■ **DATA TO EXAMINE**
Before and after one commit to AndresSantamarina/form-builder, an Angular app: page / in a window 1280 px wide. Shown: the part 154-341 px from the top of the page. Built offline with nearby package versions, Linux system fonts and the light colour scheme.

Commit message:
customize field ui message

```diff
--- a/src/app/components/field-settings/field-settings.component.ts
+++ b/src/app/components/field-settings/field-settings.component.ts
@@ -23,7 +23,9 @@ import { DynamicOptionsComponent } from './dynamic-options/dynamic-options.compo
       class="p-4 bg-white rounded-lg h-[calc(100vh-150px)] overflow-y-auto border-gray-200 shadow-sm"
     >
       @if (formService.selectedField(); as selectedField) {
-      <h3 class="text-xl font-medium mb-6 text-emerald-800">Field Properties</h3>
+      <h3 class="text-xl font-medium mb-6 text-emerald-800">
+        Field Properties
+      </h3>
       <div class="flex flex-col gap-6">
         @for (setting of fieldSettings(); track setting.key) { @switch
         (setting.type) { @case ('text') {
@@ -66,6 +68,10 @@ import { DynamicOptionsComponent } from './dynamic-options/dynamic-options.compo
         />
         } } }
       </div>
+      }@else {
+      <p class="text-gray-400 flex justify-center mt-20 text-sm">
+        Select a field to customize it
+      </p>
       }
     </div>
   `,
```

■ **EXERCISE BRIEF**
Every record is to be retyped exactly as given.

■ **WRITTEN SOLUTION**
Before and after one commit to AndresSantamarina/form-builder, an Angular app: page / in a window 1280 px wide. Shown: the part 154-341 px from the top of the page. Built offline with nearby package versions, Linux system fonts and the light colour scheme.

Commit message:
customize field ui message

```diff
--- a/src/app/components/field-settings/field-settings.component.ts
+++ b/src/app/components/field-settings/field-settings.component.ts
@@ -23,7 +23,9 @@ import { DynamicOptionsComponent } from './dynamic-options/dynamic-options.compo
       class="p-4 bg-white rounded-lg h-[calc(100vh-150px)] overflow-y-auto border-gray-200 shadow-sm"
     >
       @if (formService.selectedField(); as selectedField) {
-      <h3 class="text-xl font-medium mb-6 text-emerald-800">Field Properties</h3>
+      <h3 class="text-xl font-medium mb-6 text-emerald-800">
+        Field Properties
+      </h3>
       <div class="flex flex-col gap-6">
         @for (setting of fieldSettings(); track setting.key) { @switch
         (setting.type) { @case ('text') {
@@ -66,6 +68,10 @@ import { DynamicOptionsComponent } from './dynamic-options/dynamic-options.compo
         />
         } } }
       </div>
+      }@else {
+      <p class="text-gray-400 flex justify-center mt-20 text-sm">
+        Select a field to customize it
+      </p>
       }
     </div>
   `,
```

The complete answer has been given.